▶ [TASK INPUTS]
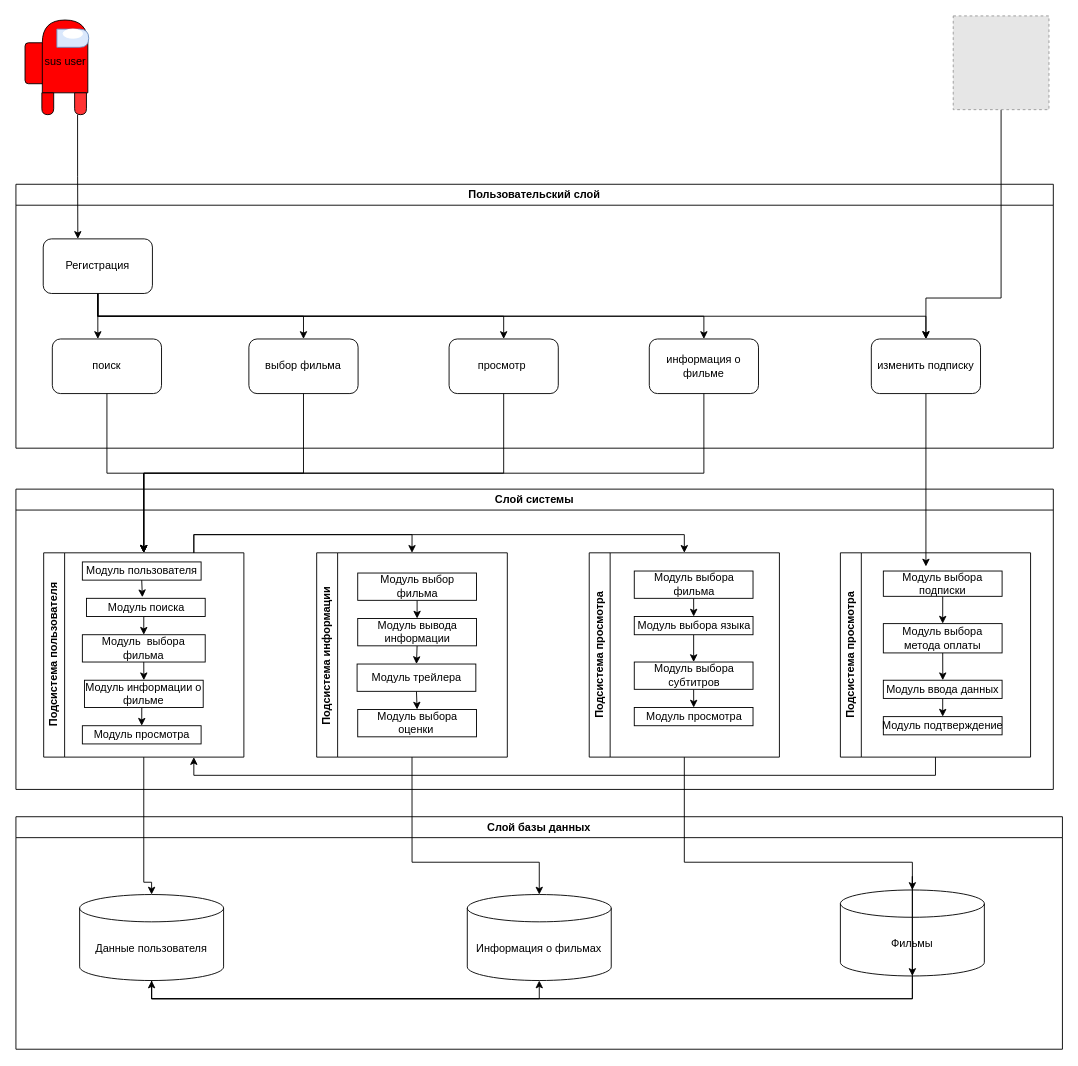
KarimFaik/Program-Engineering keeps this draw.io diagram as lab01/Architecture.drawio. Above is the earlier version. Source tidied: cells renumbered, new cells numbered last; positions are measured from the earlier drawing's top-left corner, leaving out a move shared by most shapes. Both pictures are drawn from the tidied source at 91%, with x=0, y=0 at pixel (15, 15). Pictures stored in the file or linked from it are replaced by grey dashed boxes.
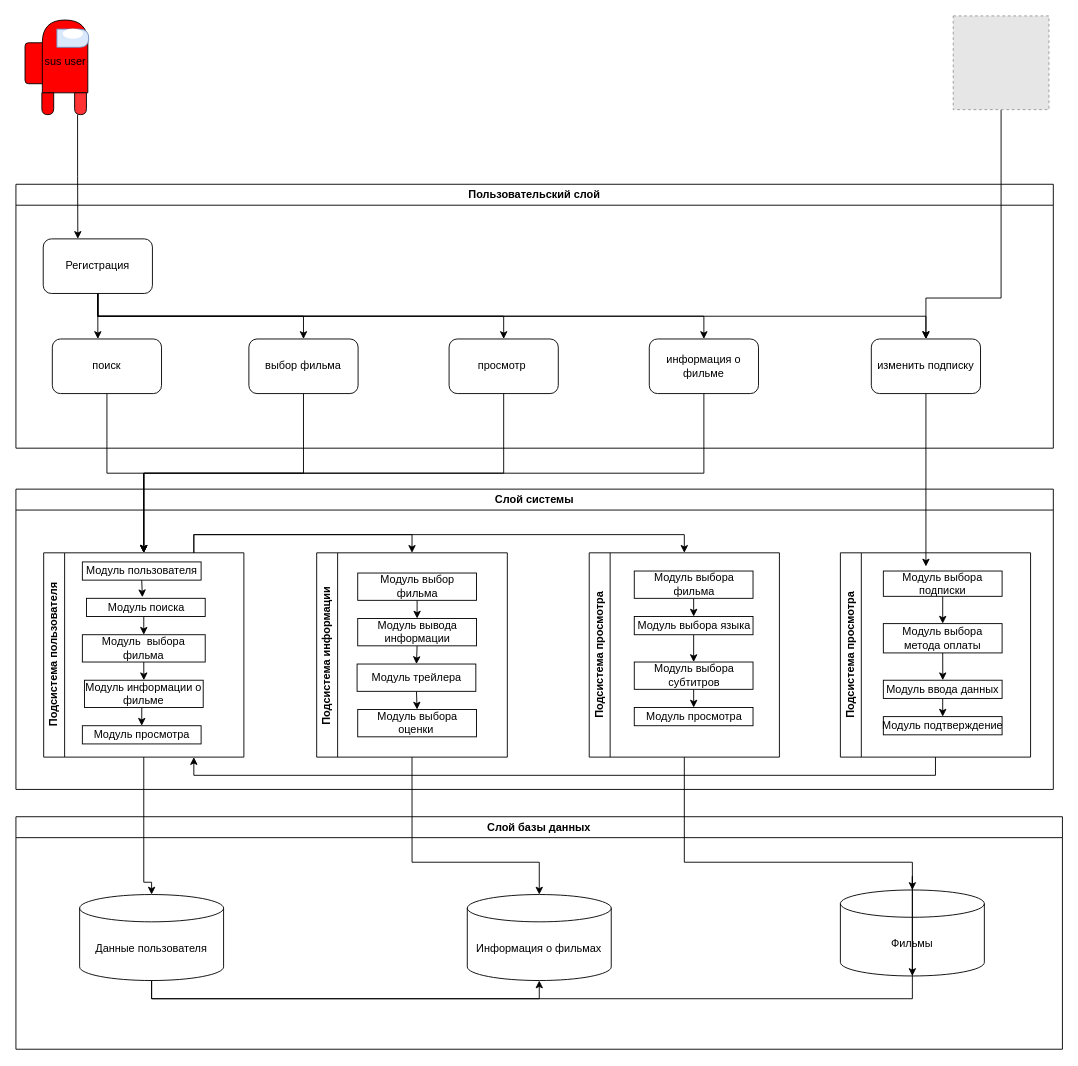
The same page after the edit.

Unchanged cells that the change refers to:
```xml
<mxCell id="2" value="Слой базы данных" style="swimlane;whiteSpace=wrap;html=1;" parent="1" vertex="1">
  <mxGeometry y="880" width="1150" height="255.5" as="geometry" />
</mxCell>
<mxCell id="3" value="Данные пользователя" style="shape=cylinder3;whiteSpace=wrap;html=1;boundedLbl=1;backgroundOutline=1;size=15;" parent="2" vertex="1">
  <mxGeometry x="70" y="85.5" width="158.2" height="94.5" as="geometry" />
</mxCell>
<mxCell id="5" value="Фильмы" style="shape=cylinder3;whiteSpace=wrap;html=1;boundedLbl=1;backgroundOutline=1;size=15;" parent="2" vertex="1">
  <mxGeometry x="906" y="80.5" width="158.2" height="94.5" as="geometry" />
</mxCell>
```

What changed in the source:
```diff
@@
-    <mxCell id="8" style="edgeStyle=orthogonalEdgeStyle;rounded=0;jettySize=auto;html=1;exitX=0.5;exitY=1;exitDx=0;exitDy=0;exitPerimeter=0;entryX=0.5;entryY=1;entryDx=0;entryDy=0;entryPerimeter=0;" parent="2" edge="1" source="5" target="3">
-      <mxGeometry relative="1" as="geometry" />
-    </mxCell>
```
* * *
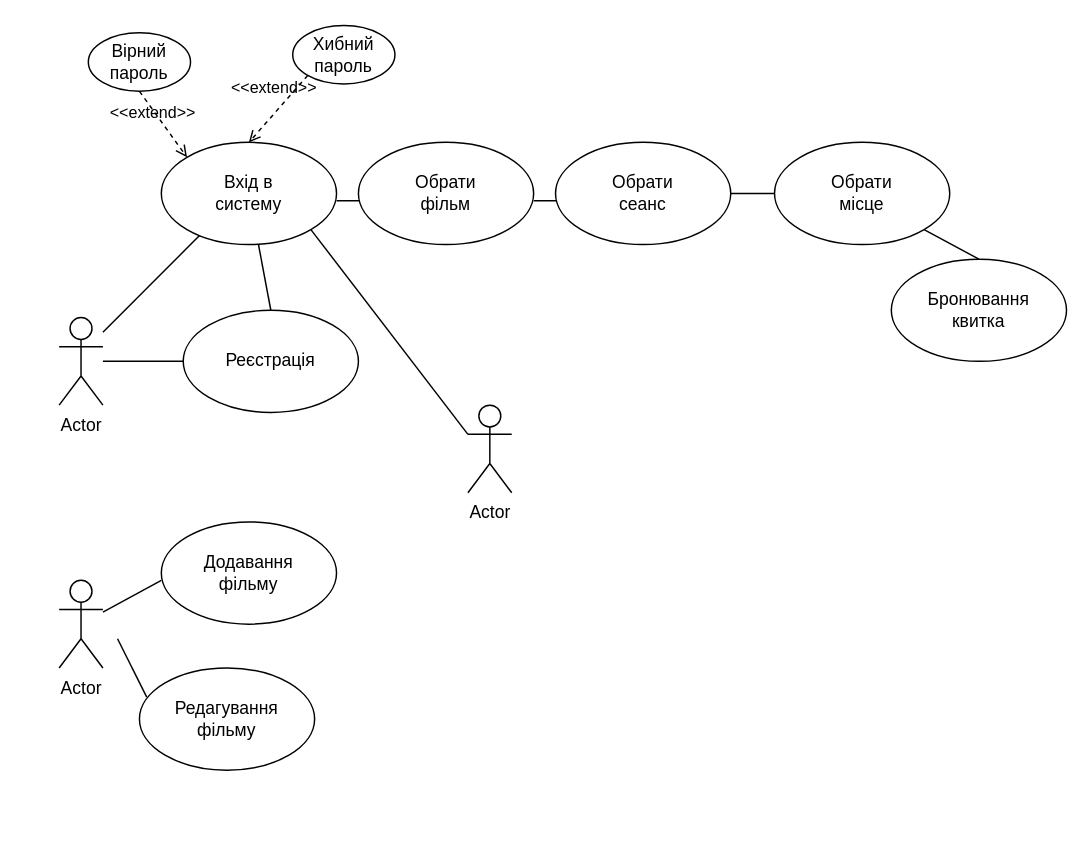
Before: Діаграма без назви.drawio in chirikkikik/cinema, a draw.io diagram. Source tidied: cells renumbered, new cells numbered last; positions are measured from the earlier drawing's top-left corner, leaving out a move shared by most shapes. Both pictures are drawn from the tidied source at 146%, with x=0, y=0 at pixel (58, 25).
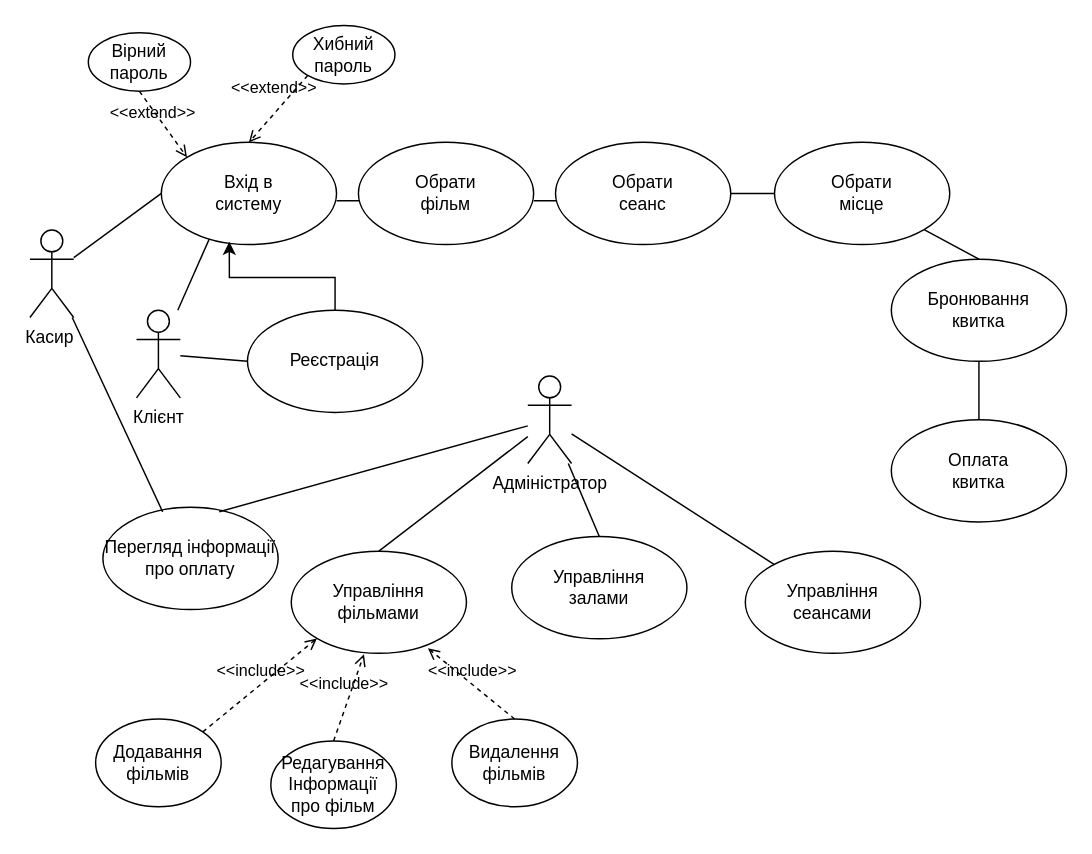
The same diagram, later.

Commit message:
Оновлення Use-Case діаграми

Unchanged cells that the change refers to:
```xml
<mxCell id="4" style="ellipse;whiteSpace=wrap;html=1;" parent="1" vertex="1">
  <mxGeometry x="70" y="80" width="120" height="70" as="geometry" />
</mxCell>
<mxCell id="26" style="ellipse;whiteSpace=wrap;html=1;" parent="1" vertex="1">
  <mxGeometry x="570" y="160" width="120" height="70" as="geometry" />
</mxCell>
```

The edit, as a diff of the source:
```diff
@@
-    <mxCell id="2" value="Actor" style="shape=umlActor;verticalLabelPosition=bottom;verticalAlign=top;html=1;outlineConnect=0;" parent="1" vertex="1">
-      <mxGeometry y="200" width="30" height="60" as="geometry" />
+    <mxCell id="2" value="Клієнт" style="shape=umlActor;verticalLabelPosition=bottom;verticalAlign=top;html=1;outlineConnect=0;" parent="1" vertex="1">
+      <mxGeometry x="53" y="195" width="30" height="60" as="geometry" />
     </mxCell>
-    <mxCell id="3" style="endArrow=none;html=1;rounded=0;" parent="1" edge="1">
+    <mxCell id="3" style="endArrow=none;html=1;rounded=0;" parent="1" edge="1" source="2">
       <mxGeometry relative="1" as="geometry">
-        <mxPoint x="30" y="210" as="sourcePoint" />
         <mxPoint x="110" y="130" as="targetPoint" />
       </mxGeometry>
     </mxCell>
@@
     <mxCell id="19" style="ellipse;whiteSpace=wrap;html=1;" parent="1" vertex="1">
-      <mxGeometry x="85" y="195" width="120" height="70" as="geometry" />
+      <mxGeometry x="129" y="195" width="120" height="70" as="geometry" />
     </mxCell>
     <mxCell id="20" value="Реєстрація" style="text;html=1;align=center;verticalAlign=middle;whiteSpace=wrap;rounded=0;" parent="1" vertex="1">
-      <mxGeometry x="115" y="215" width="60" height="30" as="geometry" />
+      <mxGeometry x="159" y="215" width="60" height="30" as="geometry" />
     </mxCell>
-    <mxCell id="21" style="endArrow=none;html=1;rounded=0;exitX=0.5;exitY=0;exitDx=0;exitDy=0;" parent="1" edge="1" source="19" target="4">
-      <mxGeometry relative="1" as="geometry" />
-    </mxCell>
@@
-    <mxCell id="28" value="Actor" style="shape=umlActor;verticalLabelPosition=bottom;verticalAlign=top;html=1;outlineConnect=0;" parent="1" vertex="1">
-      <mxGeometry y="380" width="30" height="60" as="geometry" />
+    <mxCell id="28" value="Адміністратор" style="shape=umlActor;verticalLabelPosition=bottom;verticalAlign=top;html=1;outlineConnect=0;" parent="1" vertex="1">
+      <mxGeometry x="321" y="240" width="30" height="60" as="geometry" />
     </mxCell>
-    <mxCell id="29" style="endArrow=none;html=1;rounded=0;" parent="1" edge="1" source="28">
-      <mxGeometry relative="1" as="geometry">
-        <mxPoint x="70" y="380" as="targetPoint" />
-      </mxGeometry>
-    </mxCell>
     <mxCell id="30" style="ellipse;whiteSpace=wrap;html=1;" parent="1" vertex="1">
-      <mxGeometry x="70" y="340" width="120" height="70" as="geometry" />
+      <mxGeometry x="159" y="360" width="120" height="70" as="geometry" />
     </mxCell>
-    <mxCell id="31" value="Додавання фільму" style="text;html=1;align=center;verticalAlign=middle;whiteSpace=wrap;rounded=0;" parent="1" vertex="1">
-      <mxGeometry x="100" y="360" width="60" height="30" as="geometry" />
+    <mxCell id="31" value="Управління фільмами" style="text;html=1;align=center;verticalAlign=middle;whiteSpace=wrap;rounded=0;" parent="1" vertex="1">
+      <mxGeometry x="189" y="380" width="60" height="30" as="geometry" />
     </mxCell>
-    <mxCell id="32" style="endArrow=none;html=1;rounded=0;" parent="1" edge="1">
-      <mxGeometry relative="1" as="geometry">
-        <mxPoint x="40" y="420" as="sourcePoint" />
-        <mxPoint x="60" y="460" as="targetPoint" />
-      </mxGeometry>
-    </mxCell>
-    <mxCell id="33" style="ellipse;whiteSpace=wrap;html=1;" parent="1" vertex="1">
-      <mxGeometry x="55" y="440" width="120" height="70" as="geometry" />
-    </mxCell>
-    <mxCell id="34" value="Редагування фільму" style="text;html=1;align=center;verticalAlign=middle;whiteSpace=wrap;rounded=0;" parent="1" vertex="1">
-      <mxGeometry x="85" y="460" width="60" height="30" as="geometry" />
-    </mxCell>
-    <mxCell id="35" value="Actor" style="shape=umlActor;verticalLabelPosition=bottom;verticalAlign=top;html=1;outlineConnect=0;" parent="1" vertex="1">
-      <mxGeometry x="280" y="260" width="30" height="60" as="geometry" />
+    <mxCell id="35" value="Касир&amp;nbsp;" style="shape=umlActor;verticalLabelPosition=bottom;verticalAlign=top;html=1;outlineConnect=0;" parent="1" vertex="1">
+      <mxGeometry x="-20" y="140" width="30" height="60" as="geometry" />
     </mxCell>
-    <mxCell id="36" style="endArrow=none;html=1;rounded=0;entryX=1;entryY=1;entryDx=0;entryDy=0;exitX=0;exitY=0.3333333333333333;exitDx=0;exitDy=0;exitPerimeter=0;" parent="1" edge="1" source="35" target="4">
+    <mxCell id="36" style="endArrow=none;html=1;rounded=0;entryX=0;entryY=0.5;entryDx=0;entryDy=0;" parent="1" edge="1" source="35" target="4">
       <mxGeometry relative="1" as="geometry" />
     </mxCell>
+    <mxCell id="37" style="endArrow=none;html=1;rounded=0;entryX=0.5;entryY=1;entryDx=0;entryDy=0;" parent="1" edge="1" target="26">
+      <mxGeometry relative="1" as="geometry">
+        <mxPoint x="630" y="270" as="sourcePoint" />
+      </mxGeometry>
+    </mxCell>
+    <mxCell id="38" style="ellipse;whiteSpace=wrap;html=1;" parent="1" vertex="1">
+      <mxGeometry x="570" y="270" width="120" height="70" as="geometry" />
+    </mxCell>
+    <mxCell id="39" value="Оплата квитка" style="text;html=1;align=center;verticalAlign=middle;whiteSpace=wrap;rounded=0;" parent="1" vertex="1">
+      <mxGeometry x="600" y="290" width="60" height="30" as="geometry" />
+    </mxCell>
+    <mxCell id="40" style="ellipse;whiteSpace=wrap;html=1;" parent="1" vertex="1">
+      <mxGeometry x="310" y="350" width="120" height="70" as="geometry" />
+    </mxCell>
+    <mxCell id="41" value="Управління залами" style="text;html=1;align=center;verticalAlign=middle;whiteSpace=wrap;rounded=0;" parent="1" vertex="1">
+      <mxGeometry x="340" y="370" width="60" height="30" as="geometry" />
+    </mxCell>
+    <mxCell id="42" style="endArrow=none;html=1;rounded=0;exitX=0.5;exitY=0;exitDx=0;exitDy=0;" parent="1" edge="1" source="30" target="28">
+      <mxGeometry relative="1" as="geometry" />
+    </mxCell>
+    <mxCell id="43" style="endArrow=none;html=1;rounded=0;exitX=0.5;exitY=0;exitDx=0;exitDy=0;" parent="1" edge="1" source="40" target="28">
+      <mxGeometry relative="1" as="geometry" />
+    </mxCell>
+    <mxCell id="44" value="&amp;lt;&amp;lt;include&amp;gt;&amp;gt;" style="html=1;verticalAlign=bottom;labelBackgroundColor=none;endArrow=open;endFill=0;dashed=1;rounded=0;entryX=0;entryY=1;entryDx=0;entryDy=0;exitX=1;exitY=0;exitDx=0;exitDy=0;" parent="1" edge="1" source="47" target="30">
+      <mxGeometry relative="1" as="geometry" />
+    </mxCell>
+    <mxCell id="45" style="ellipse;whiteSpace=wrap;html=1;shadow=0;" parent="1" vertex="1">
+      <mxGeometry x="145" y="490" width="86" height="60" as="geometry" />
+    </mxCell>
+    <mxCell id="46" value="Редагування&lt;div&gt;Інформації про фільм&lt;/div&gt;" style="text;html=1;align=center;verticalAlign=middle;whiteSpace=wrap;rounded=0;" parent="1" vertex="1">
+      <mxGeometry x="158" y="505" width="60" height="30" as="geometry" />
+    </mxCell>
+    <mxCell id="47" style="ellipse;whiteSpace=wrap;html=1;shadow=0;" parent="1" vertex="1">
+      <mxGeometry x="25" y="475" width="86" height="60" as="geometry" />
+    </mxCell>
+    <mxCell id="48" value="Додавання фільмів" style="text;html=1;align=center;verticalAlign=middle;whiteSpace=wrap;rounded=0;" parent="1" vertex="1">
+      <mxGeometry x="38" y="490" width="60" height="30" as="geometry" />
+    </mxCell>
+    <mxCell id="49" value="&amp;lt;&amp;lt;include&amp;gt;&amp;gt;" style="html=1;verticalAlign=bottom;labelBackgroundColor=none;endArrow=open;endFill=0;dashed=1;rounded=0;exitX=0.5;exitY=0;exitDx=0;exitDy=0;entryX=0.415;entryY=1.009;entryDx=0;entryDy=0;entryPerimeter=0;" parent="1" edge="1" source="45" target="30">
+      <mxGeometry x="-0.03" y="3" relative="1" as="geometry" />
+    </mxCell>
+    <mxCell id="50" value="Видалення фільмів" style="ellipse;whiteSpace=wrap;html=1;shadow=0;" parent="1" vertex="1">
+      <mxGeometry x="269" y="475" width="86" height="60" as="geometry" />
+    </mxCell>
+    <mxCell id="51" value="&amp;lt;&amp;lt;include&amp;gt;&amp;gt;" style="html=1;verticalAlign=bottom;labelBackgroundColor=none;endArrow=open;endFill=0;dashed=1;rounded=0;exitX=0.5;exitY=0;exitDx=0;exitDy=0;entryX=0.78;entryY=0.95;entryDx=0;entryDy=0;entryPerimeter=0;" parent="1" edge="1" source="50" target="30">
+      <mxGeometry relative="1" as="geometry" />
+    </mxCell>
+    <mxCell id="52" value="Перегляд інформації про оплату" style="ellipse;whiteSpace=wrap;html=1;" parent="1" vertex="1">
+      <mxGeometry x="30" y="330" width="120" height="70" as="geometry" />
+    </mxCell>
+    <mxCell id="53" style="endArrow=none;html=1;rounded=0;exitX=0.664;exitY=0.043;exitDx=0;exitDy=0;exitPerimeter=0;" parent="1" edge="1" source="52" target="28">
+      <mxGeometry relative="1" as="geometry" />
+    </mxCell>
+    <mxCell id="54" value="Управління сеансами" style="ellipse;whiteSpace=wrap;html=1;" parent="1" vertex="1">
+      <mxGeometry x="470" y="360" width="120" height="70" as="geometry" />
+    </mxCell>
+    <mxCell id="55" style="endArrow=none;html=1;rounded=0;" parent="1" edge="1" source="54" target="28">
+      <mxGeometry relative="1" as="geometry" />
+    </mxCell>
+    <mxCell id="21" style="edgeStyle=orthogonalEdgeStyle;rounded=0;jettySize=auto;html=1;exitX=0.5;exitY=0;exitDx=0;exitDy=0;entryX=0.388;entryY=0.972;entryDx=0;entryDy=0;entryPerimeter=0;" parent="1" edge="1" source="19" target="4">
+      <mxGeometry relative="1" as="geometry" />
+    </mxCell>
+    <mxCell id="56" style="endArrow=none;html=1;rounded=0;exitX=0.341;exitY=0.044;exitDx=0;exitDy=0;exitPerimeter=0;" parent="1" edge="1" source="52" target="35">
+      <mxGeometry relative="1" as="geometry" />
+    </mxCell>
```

▶ [PROBLEM REQUIREMENTS] With the pictures removed, print only the lines starting at the line that has "KarimFaik/Program-Engineering keeps this" and ending at the line that has "The same page after the edit.", both ends included, exactly as they stand above.

▶ [ANSWER TO THIS PROBLEM]
KarimFaik/Program-Engineering keeps this draw.io diagram as lab01/Architecture.drawio. Above is the earlier version. Source tidied: cells renumbered, new cells numbered last; positions are measured from the earlier drawing's top-left corner, leaving out a move shared by most shapes. Both pictures are drawn from the tidied source at 91%, with x=0, y=0 at pixel (15, 15). Pictures stored in the file or linked from it are replaced by grey dashed boxes.
The same page after the edit.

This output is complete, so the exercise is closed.